European Union

Eesti Pank participated in the preparation of the European Agreement together with the Estonian delegation. The Agreement was signed on 12June 1995 in Luxembourg and marked an important step in the path of joining the European Union. Through the European Agreement, Estonia will be the first among the Central and East European countries to become an associate member without a transition period.

The European Agreement stipulates that the credit institutions of Estonia and the European Union have the right to commence their activities in the territory of each other on equal terms with the domestic credit institutions. One of the basic stipulations is free movement of payments, investments and other capital as well as the obligation of Estonia and other countries of the European Union not to impose restrictions in this field now or in the future. The aim of the economic cooperation is to create a framework promoting the development of the sectors providing banking, insurance and financial services. Within the framework of general cooperation, the European Union gives technical assistance to support the aspirations of Estonia in bringing the monetary policy into conformity with the European Monetary System (ERM). Efforts are also made to impede the usage of financial systems for the investment of monies received from criminal activities into legal business or investments. For the Estonian integration into the European Union, it is important that the Estonian legislation coincide with that of the European Union.

The European Agreement will come into effect after its ratification by the parliaments of all the EU countries.

Central Banks of Other Countries

In 1995 Eesti Pank continued the cooperation and exchange of information with the central banks of other countries. The contact with representatives of the central banks belonging to the same IMF constituency as Estonia (Nordic-Baltic Constituency), i.e., Finland, Sweden, Norway, Iceland and Denmark was especially close. Consultants from the central banks of Nordic countries gave expert advice on banking supervision, clearing systems and financial markets.

With regard to routine work a lot of attention was paid to getting to know the experience of other reforming countries. In June 1995, the Second Seminar of Central Banks of the Baltic Countries took place in Latvia where the issues of monetary policy, banking supervision and management of foreign currency reserves were discussed by three working groups. For the moment, the seminar is the main forum for the exchange of information and introduction of standpoints between the central banks of the Baltic countries.

Training Assistance

Between 1992 and 1995, 51 employees of Eesti Pank have participated in the training courses organised and financed by the IMF, 10 of them in Washington, the rest either in the training centre of the Joint Vienna Institute or in different regional courses organised by the IMF. The main subjects have been banking supervision, balance of payments methodology, accounting, settlements, statistics, monetary policy and financial analysis.

16 people from Eesti Pank participated in the training courses organised by the BIS between 1993 and 1995, the majority of them in the courses on banking supervision and legislation.

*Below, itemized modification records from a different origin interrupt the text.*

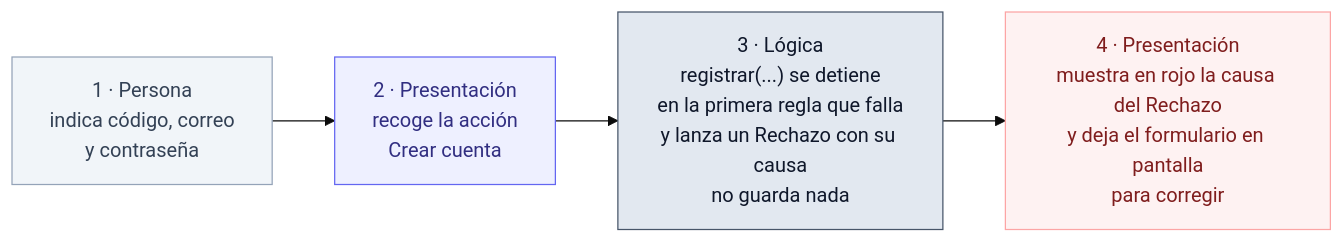
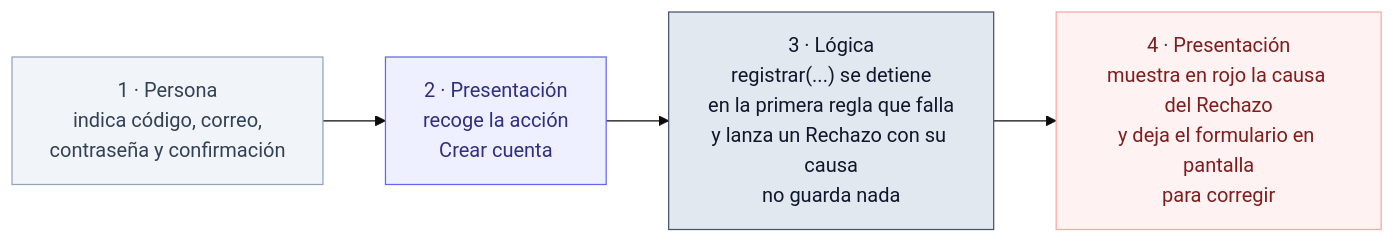
The second of 2 diagrams in docs/recorrido-registro.md (raulandres24/proyecto_reservacion_salas_final), drawn with Mermaid (base theme) before and after one commit. The commit also changed other lines of this file and 7 other files, not shown here.

First line of the commit message:
docs: confirmación de contraseña en el registro (C-15) y fase F10

````diff
--- a/docs/recorrido-registro.md
+++ b/docs/recorrido-registro.md
@@ -35,17 +35,17 @@
 ```mermaid
 flowchart LR
-    A["1 · Persona<br/>indica código, correo<br/>y contraseña"]
+    A["1 · Persona<br/>indica código, correo,<br/>contraseña y confirmación"]
     B["2 · Presentación<br/>recoge la acción<br/>Crear cuenta"]
     C["3 · Lógica<br/>registrar(...) se detiene<br/>en la primera regla que falla<br/>y lanza un Rechazo con su causa<br/>no guarda nada"]
     D["4 · Presentación<br/>muestra en rojo la causa del Rechazo<br/>y deja el formulario en pantalla<br/>para corregir"]
     A --> B --> C --> D
 
     classDef persona fill:#f1f5f9,stroke:#94a3b8,color:#334155
     classDef presentacion fill:#eef0ff,stroke:#6366f1,color:#312e81
     classDef logica fill:#e2e8f0,stroke:#475569,color:#0f172a
     classDef no fill:#fef2f2,stroke:#fca5a5,color:#7f1d1d
     class A persona
     class B presentacion
     class C logica
     class D no
 ```
````
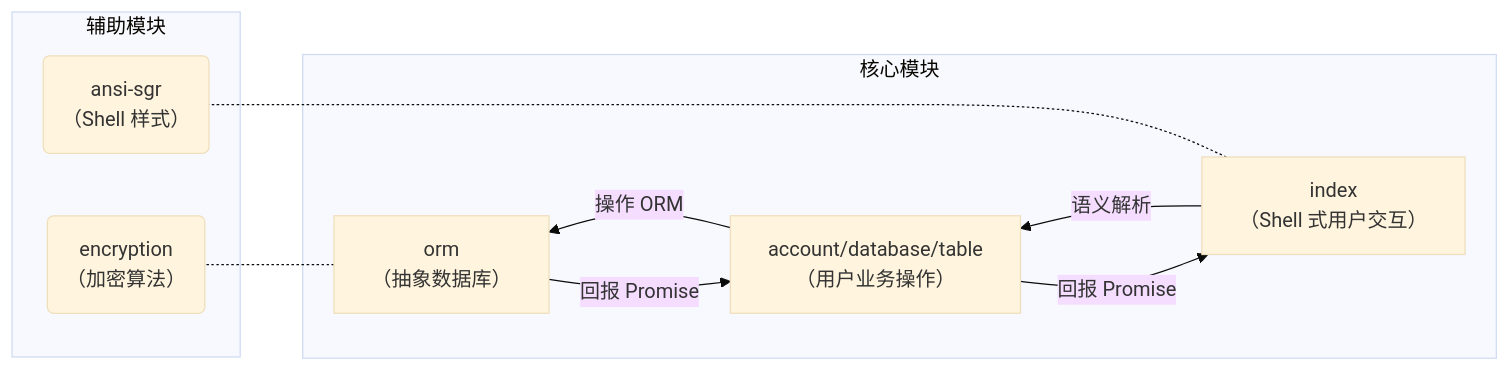
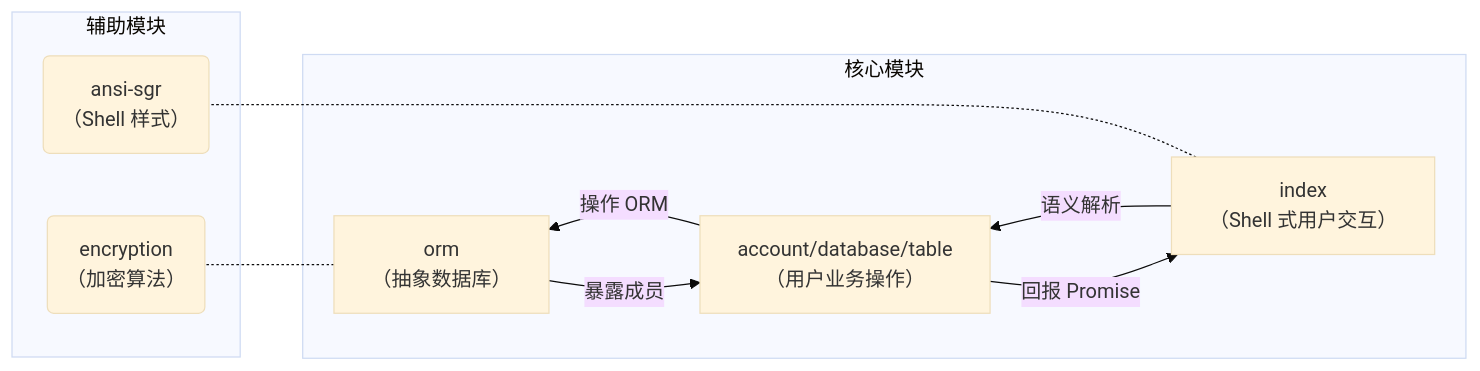
The diagram in README.md (penyoofficial/e-museum), drawn with Mermaid (base theme) before and after one commit. The commit also changed other lines of this file and 259 other files, not shown here.

````diff
--- a/README.md
+++ b/README.md
@@ -7,11 +20,11 @@
 ```mermaid
 flowchart RL
     subgraph 核心模块
         index["index\n（Shell 式用户交互）"] -- 语义解析 --> uop["account/database/table\n（用户业务操作）"] -- 操作 ORM --> orm["orm\n（抽象数据库）"]
-        orm -- 回报 Promise --> uop -- 回报 Promise --> index
+        orm -- 暴露成员 --> uop -- 回报 Promise --> index
     end
     subgraph 辅助模块
         index -.- ansi-sgr("ansi-sgr\n（Shell 样式）")
         orm -.- encryption("encryption\n（加密算法）")
     end
 ```
````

Cooperation with other central banks in the field of training has also been many-sided. Between 1992 and 1995, Eesti Pank officers visited 10 central banks and their training centres with the aim of getting acquainted with the work of their corresponding departments. 47 people from Eesti Pank visited Suomen Pankki (Bank of Finland) and 15 Sveriges Riksbank (the central bank of Sweden). 19 people studied in the Centre for Central Banking Studies of the Bank of England, 30 people in the Austrian Bankers' College of the Oesterreichische Zentralbank (the central bank of Austria), 8 in the Gerzensee Studienzentrum of the central bank of Switzerland, 6 in the Deutsche Bundesbank, 7 in the Denmarks Nationalbank and 4 people in the Banca d'ltalia.